Monday, 22 October 2012

A Bestiary of Voters – Voter 5

Okay, those are the really annoying ones out the way, yippee! Now here are literally millions of voting positions I can just about get on board with. I’ll start with the weaker ones though:

THE LESSER-OF-TWO-EVILS, DEMOCRATS-CAN-CHANGE VOTER. “So the Democrats are a right wing party. But they’re still to the left of the Republicans. And if the Democratic Party can hold the White House for another term, and the one after that, and the one after that, and win back Congress, perhaps it can make the slow crawl from the hinterlands of the right back towards the centre, dragging the Republicans behind them. Perhaps it can start to redefine the language and conceptual and emotional repertoire of American political life, and even start to reconnect it with reality.”

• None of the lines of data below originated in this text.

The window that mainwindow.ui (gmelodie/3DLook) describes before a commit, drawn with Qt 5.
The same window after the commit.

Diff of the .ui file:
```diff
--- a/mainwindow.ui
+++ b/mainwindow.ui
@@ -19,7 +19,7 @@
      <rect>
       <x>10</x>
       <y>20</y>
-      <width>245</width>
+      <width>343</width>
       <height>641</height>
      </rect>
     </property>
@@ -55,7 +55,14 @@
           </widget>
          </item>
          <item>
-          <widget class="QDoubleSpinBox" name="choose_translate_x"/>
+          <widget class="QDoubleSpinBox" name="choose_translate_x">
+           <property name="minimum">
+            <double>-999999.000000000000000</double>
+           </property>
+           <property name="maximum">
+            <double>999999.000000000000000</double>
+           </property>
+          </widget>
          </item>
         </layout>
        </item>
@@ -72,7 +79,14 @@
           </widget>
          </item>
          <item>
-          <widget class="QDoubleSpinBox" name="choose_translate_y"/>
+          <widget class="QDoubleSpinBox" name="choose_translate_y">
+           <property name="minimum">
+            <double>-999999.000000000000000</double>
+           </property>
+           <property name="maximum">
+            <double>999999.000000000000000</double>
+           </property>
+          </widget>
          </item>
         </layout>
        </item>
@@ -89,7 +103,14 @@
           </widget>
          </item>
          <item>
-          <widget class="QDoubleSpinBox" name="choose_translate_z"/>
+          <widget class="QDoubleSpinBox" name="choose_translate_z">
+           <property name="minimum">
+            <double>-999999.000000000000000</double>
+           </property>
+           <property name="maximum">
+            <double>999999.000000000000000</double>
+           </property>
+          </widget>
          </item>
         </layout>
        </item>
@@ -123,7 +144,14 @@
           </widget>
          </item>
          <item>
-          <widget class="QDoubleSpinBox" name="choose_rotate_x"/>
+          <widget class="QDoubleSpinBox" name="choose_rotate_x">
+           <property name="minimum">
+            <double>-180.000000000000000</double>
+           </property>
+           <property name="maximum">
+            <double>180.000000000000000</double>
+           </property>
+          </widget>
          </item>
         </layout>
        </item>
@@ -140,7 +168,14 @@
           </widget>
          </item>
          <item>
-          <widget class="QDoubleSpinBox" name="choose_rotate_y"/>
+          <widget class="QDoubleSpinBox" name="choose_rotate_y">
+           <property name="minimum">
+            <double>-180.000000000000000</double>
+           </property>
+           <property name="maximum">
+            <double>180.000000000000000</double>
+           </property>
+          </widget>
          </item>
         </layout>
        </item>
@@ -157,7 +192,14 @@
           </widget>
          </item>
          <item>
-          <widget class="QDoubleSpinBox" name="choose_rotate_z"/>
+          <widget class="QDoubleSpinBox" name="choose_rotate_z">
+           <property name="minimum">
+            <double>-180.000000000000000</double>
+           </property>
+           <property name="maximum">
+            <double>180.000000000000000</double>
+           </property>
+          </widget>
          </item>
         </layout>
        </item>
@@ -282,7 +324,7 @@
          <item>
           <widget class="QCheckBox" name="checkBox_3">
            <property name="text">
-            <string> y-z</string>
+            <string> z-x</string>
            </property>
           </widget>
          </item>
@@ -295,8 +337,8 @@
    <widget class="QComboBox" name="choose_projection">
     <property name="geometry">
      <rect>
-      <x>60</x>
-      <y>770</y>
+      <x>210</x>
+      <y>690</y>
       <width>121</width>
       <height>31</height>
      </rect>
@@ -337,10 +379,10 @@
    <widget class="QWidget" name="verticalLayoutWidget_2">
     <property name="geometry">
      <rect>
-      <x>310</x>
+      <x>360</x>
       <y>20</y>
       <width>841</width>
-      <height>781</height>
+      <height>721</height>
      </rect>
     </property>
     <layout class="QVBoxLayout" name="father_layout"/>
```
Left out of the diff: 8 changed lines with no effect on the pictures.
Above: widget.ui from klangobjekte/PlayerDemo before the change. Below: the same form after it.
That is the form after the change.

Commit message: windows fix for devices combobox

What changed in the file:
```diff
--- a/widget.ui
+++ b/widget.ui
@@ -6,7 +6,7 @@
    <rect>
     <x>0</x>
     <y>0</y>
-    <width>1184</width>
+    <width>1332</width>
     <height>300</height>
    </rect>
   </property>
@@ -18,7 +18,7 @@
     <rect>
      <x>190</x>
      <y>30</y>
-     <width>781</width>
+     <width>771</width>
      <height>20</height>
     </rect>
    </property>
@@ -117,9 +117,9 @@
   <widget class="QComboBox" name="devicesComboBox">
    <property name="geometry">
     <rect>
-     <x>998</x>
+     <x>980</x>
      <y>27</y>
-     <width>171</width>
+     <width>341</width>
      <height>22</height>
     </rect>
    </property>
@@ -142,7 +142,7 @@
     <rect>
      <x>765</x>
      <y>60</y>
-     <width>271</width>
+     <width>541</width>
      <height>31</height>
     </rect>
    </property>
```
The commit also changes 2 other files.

Okay, this was nearly in the other category. I find it vastly implausible, but at least it’s a roadmap. How does the lesser-of-two-evils, Democrats-can-change position translate into voting behaviour? If such a specimen believes the election hangs in the balance, it should probably vote for Obama if it lives in any state with a hint of swing. In super-safe Democrat states it should vote for a third party. However, if it’s confident of a Democrat victory (as if), it should vote for a third party wherever it lives.

UPDATE: For an example of a thorough development of such a position, cf. Christopher Glazek at the n+1 Election Preview. Here's a longish excerpt:

"Frustrating though it may be, this election is about the past four years, not the next four. It’s about ratifying the hope of November 2008, protecting the change enacted in March 2010, and rolling back the counterrevolution unleashed later that year. These goals may appear modest, but the effort has cost billions of dollars and has left almost no room for error.

On foreign policy, could Obama have ended the drone program or brought American troops home from Iraq and Afghanistan with greater haste? Not without blunting the Democrats’ newfound national security edge, an advantage that would have delivered the White House to John Kerry in 2004 if he’d had it.

During the financial crisis, could Obama have nationalized the banks, as he did the auto companies, instead of bailing them out? He couldn’t have. TARP was unpopular enough at the time, but not nearly as unpopular as the government’s purchase of GM and Chrysler. The auto rescue, though, is now bearing indispensable electoral fruit; nationalizing the banks would have risked transforming Romney’s image from greedy financier to hero of the resistance. Could Obama have done more to prevent climate change? In fact, the administration’s new fuel efficiency standards for cars do more to combat global warming than anything done by his predecessors—and the achievement depended on circumventing the legislative process through executive order. Could Obama have done more to transform Americans’ views of social justice? The President can’t flip a switch to end bigotry, but polling suggests he did roll back prejudice in the one place he really could: support for gay marriage has increased among African Americans.

On these and other issues, from the Consumer Financial Protection Bureau to mortgage modification to Palestine to the Supreme Court, the electoral evidence suggests that the President has pursued the correct priorities with nearly as much vigor and almost as much success as our system allows. If this realization leaves the left feeling deflated after four years, its discouragement may recede after eight, when a new—and probably worse—regime will come to power. We do not live in the best of all possible Americas, but we do live in a country whose politics, despite our disappointments, are getting better with each painful victory."

No comments: